Scan the entries below. Return every line that includes "builder".

Content revision data:
.....
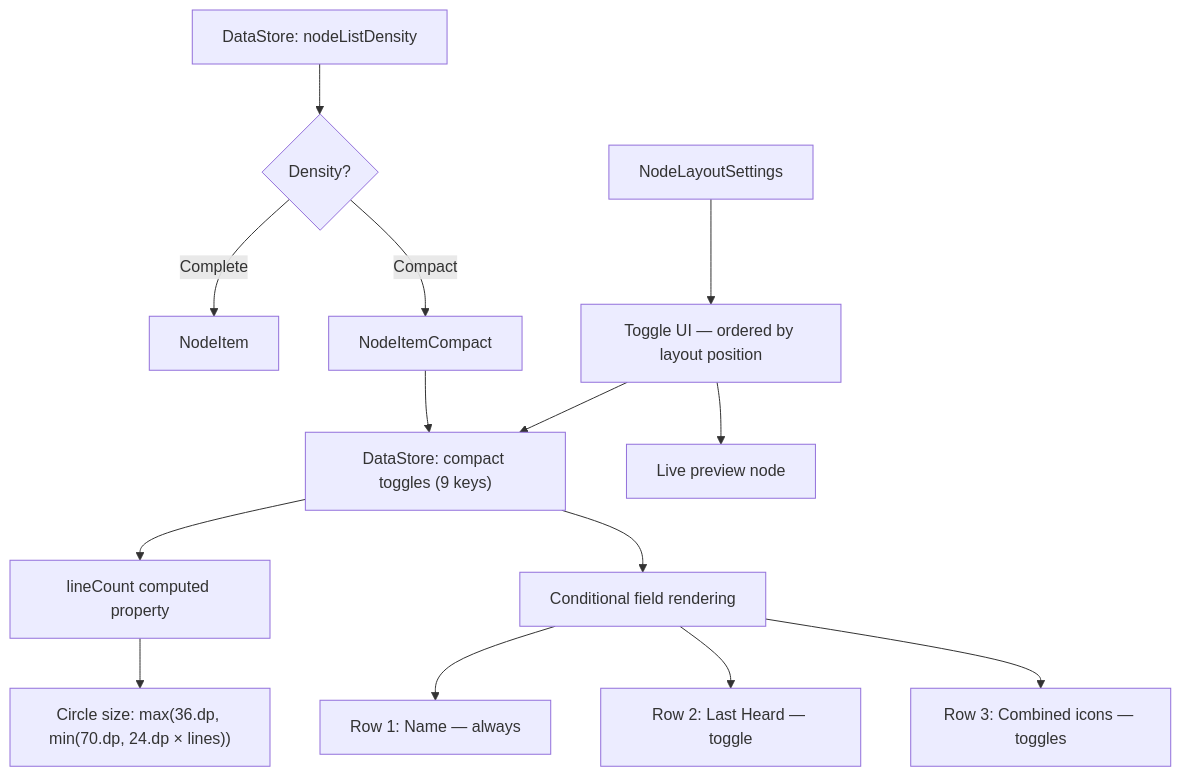
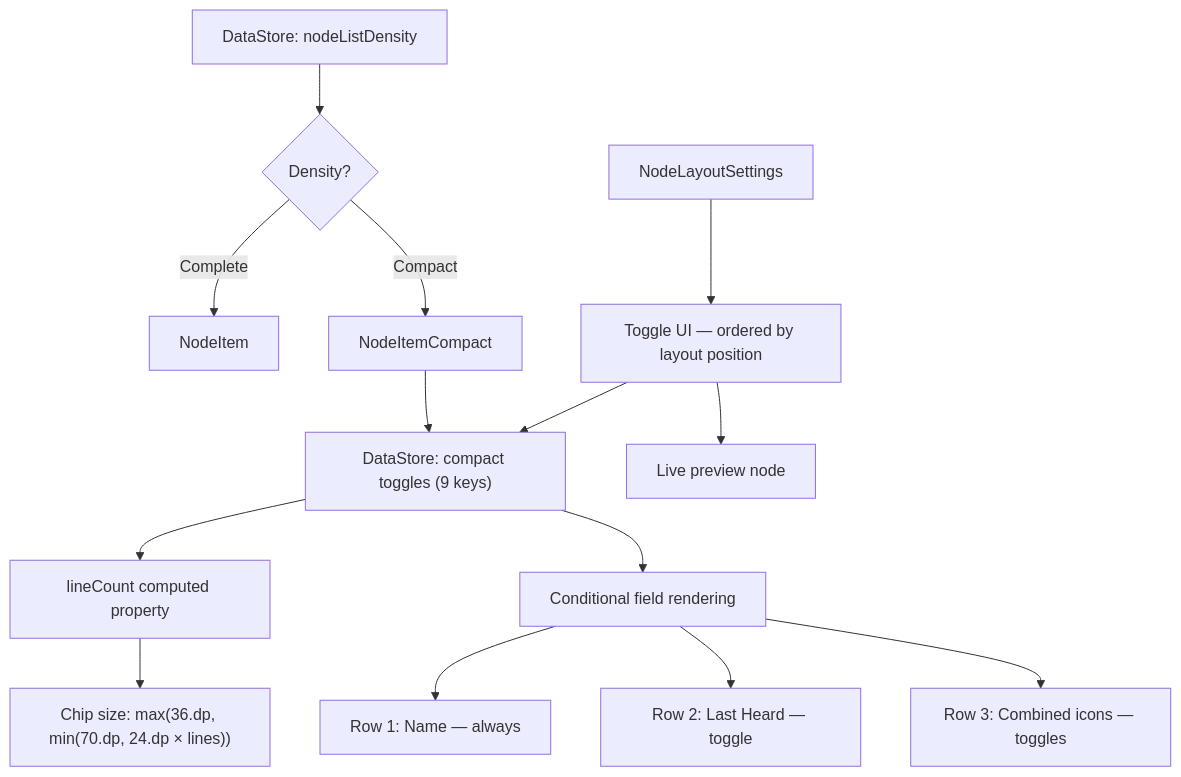
Before and after one commit to meshtastic/Meshtastic-Android: the diagram in specs/002-node-list-layout/spec.md, drawn with Mermaid. The commit also changed other lines of this file and 13 other files, not shown here.

````diff
--- a/specs/002-node-list-layout/spec.md
+++ b/specs/002-node-list-layout/spec.md
@@ -150,17 +150,17 @@
 ```mermaid
 flowchart TD
     A["DataStore: nodeListDensity"] --> B{Density?}
     B -->|Complete| C[NodeItem]
     B -->|Compact| D[NodeItemCompact]
     D --> E["DataStore: compact toggles (9 keys)"]
     E --> F[lineCount computed property]
-    F --> G["Circle size: max(36.dp, min(70.dp, 24.dp × lines))"]
+    F --> G["Chip size: max(36.dp, min(70.dp, 24.dp × lines))"]
     E --> H[Conditional field rendering]
     H --> I["Row 1: Name — always"]
     H --> J["Row 2: Last Heard — toggle"]
     H --> K["Row 3: Combined icons — toggles"]
     
     L[NodeLayoutSettings] --> M["Toggle UI — ordered by layout position"]
     M --> E
     M --> N[Live preview node]
 ```
````
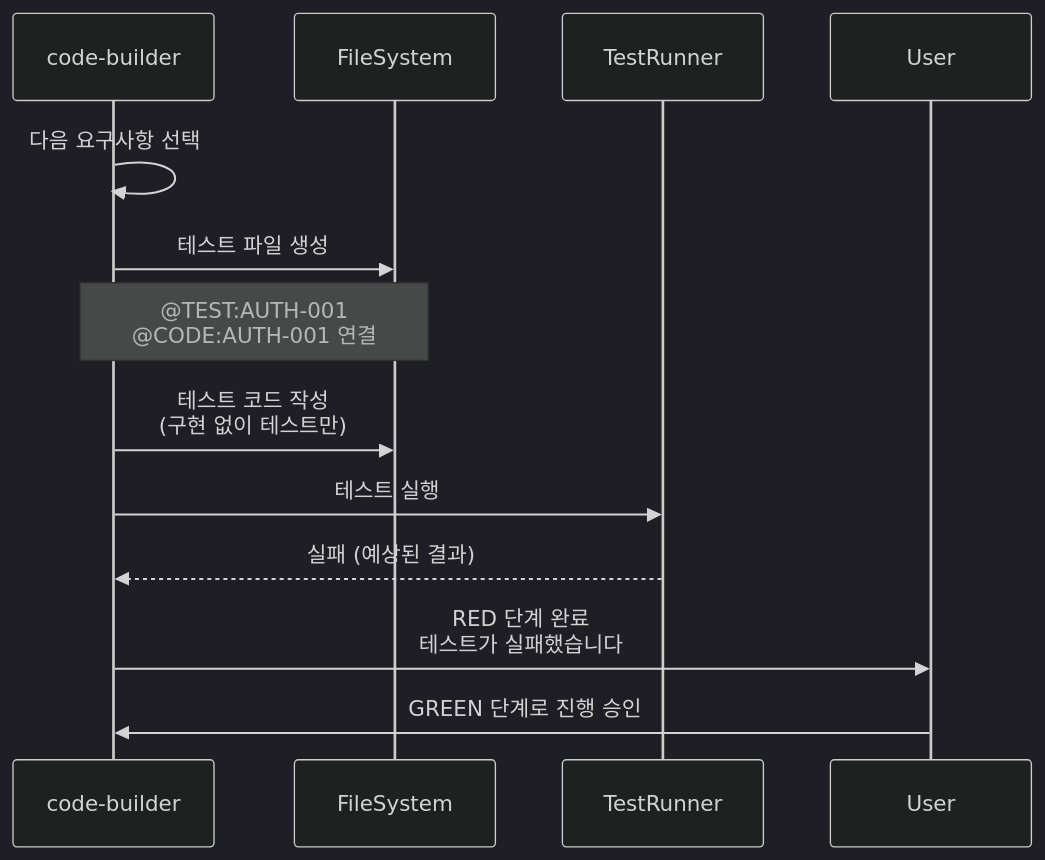
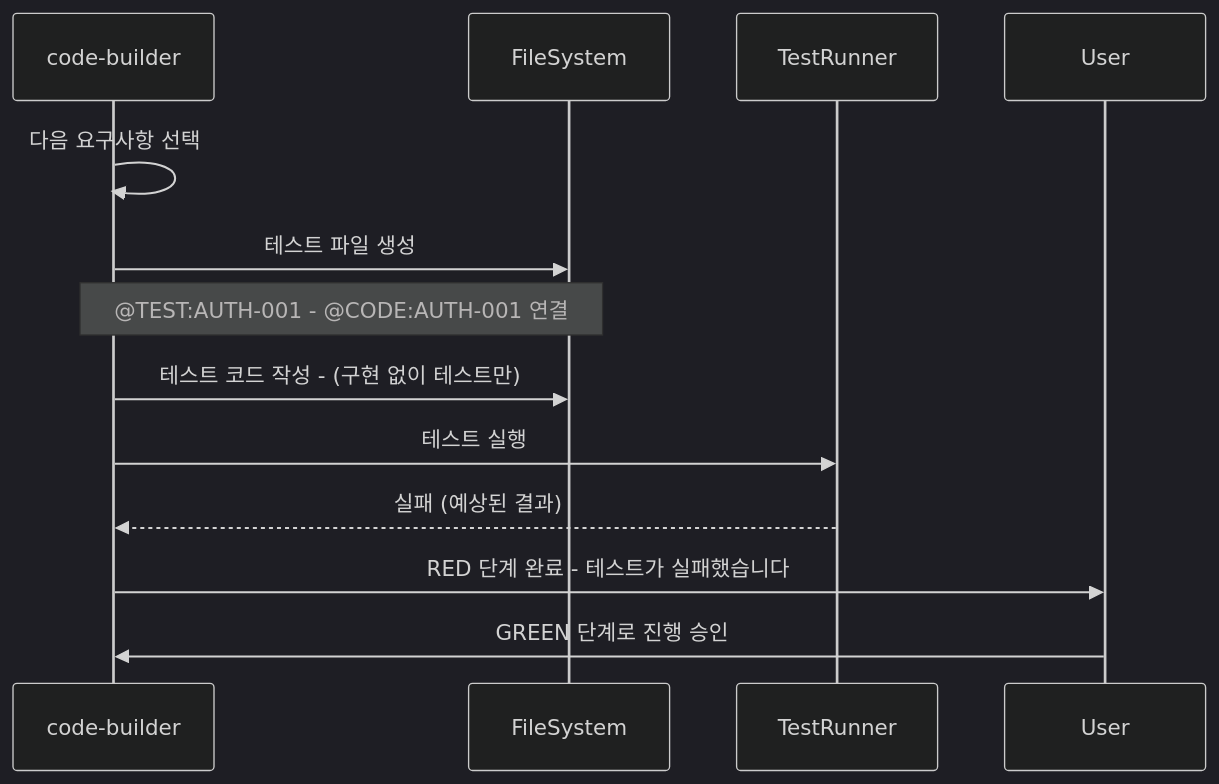
Before and after one commit to modu-ai/moai-adk: the third of 7 diagrams in docs/claude/agents/code-builder.md, drawn with Mermaid (dark theme). The commit also changed other lines of this file and 447 other files, not shown here.

````diff
--- a/docs/claude/agents/code-builder.md
+++ b/docs/claude/agents/code-builder.md
@@ -183,21 +183,21 @@
 ```mermaid
 sequenceDiagram
     participant CB as code-builder
     participant FS as FileSystem
     participant TestRunner
     participant User
 
     CB->>CB: 다음 요구사항 선택
     CB->>FS: 테스트 파일 생성
 
-    Note over CB,FS: @TEST:AUTH-001<br/>@CODE:AUTH-001 연결
+    Note over CB,FS: @TEST:AUTH-001 - @CODE:AUTH-001 연결
 
-    CB->>FS: 테스트 코드 작성<br/>(구현 없이 테스트만)
+    CB->>FS: 테스트 코드 작성 - (구현 없이 테스트만)
 
     CB->>TestRunner: 테스트 실행
     TestRunner-->>CB: 실패 (예상된 결과)
 
-    CB->>User: RED 단계 완료<br/>테스트가 실패했습니다
+    CB->>User: RED 단계 완료 - 테스트가 실패했습니다
 
     User->>CB: GREEN 단계로 진행 승인
 ```
````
.....
(Solved problem):
Before and after one commit to modu-ai/moai-adk: the third of 7 diagrams in docs/claude/agents/code-builder.md, drawn with Mermaid (dark theme). The commit also changed other lines of this file and 447 other files, not shown here.
--- a/docs/claude/agents/code-builder.md
+++ b/docs/claude/agents/code-builder.md
     participant CB as code-builder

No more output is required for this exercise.